_WHAT YOU NEED TO DO_
Below are the records; collect from them each line containing the string "Algorithms".

_Dataset excerpts_
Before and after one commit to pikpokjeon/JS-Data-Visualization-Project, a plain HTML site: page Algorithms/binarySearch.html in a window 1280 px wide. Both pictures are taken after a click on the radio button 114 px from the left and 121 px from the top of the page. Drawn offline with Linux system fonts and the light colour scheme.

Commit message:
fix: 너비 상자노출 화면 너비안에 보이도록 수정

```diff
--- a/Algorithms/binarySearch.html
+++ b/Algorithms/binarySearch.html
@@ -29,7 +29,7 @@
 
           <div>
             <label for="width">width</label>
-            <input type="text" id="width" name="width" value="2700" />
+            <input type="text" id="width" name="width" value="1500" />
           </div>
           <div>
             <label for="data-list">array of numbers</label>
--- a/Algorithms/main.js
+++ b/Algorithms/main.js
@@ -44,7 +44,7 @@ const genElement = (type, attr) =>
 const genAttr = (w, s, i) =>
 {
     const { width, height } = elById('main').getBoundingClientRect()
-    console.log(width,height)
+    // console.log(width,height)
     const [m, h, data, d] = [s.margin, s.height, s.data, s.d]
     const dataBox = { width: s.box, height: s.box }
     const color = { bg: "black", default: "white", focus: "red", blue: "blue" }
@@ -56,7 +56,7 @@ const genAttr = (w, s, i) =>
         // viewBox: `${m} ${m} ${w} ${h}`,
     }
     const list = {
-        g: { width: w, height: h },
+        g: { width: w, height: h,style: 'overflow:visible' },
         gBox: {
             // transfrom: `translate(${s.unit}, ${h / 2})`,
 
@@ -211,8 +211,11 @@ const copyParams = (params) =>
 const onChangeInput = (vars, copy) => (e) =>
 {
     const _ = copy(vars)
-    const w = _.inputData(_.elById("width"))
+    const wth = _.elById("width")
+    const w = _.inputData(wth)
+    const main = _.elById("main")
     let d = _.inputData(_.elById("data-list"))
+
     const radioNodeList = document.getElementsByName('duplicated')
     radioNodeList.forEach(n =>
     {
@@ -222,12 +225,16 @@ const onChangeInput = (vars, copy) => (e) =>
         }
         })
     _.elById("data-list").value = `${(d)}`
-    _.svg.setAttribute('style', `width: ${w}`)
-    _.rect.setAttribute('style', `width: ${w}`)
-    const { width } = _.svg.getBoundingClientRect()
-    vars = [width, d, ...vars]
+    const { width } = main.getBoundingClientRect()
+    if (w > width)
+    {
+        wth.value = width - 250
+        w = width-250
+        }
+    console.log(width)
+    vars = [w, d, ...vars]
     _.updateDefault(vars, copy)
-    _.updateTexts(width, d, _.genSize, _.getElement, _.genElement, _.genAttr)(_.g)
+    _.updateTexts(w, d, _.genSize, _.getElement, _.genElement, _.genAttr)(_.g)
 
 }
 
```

_RESPONSE TO THE EXERCISE_
Before and after one commit to pikpokjeon/JS-Data-Visualization-Project, a plain HTML site: page Algorithms/binarySearch.html in a window 1280 px wide. Both pictures are taken after a click on the radio button 114 px from the left and 121 px from the top of the page. Drawn offline with Linux system fonts and the light colour scheme.
--- a/Algorithms/binarySearch.html
+++ b/Algorithms/binarySearch.html
--- a/Algorithms/main.js
+++ b/Algorithms/main.js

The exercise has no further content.